What needs to be done –
Reproduce the listing below exactly. Pictures do not belong in the copy.

*** Source data

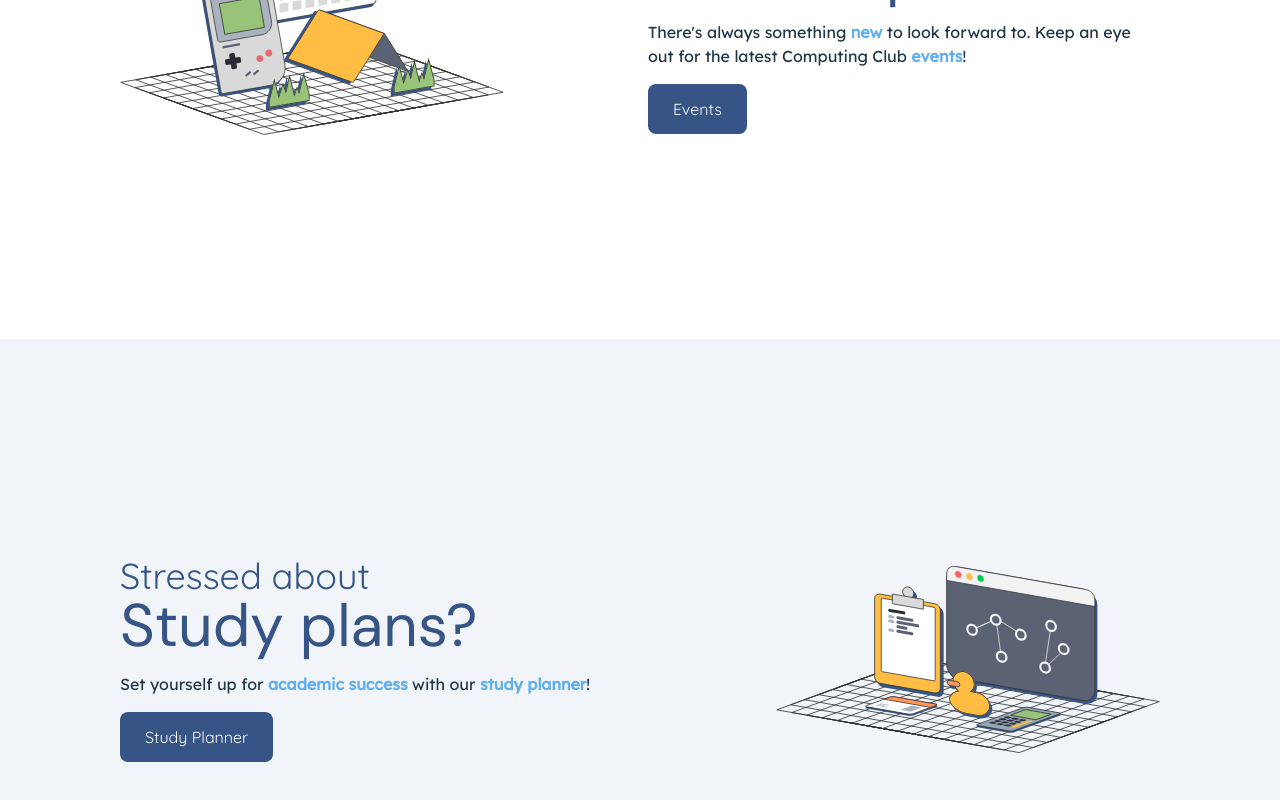
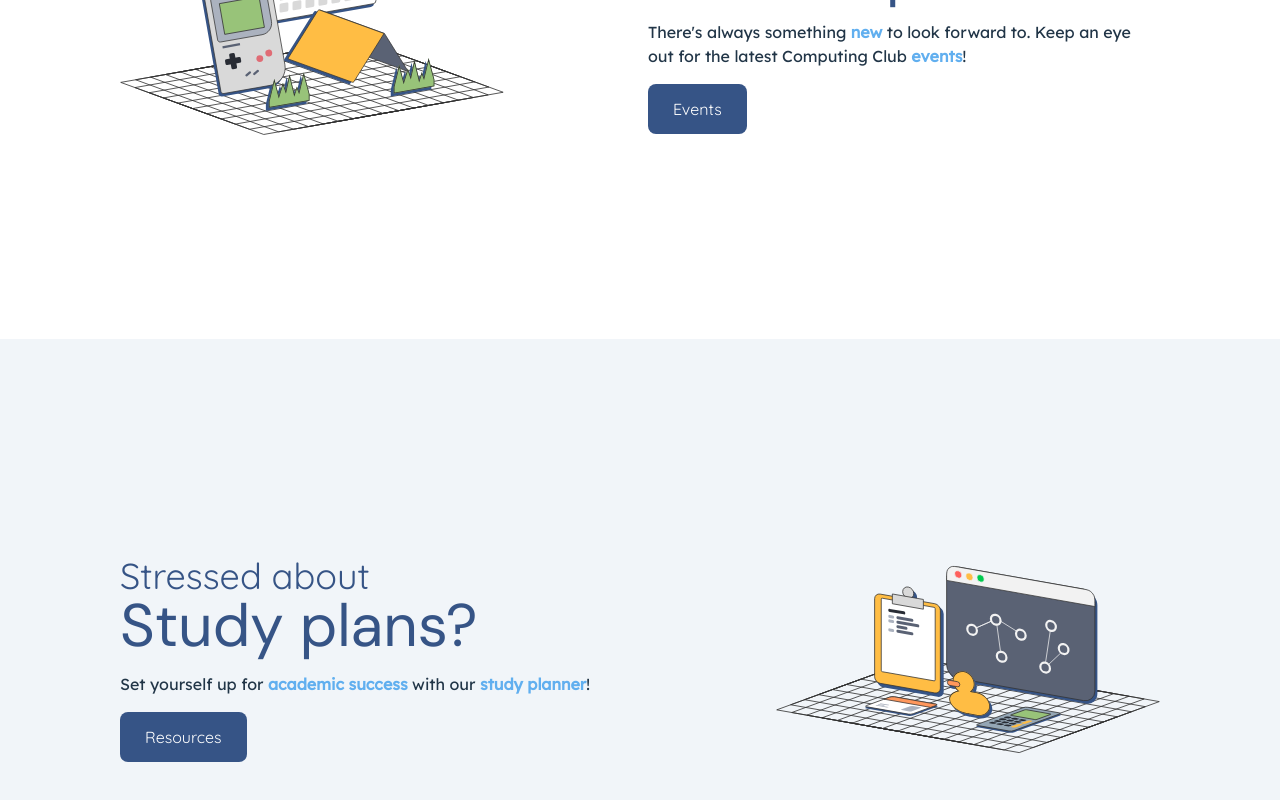
Before and after one commit to NUSComputingDev/comclub-website-2024, a React (Vite) app: page / in a window 1280 px wide. Shown: the part 1021-1821 px from the top of the page. Built offline with nearby package versions, Linux system fonts and the light colour scheme.

Commit message:
KAN-20 Fix link button bug

```diff
--- a/src/pages/home/index.css
+++ b/src/pages/home/index.css
@@ -54,7 +54,7 @@ section {
   ;
 }
 
-.section-description>button {
+.section-description>*>button {
   @apply
     mt-4
     px-6
--- a/src/pages/home/index.tsx
+++ b/src/pages/home/index.tsx
@@ -29,9 +29,9 @@ function Home() {
             There&#39;s always something <span>new</span> to look forward to.
             Keep an eye out for the latest Computing Club <span>events</span>!
           </p>
-          <button>
-            <Link to='./'>Events</Link>
-          </button>
+          <Link to='./events'>
+            <button>Events</button>
+          </Link>
         </div>
       </section>
 
@@ -45,9 +45,9 @@ function Home() {
             Set yourself up for <span>academic success</span> with our
             <span> study planner</span>!
           </p>
-          <button>
-            <Link to='./'>Study Planner</Link>
-          </button>
+          <Link to='./resources'>
+            <button>Resources</button>
+          </Link>
         </div>
         <img src='planner_graphic.svg' className='section-graphic'></img>
       </section>
```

******

Solution for this problem –
Before and after one commit to NUSComputingDev/comclub-website-2024, a React (Vite) app: page / in a window 1280 px wide. Shown: the part 1021-1821 px from the top of the page. Built offline with nearby package versions, Linux system fonts and the light colour scheme.

Commit message:
KAN-20 Fix link button bug

```diff
--- a/src/pages/home/index.css
+++ b/src/pages/home/index.css
@@ -54,7 +54,7 @@ section {
   ;
 }
 
-.section-description>button {
+.section-description>*>button {
   @apply
     mt-4
     px-6
--- a/src/pages/home/index.tsx
+++ b/src/pages/home/index.tsx
@@ -29,9 +29,9 @@ function Home() {
             There&#39;s always something <span>new</span> to look forward to.
             Keep an eye out for the latest Computing Club <span>events</span>!
           </p>
-          <button>
-            <Link to='./'>Events</Link>
-          </button>
+          <Link to='./events'>
+            <button>Events</button>
+          </Link>
         </div>
       </section>
 
@@ -45,9 +45,9 @@ function Home() {
             Set yourself up for <span>academic success</span> with our
             <span> study planner</span>!
           </p>
-          <button>
-            <Link to='./'>Study Planner</Link>
-          </button>
+          <Link to='./resources'>
+            <button>Resources</button>
+          </Link>
         </div>
         <img src='planner_graphic.svg' className='section-graphic'></img>
       </section>
```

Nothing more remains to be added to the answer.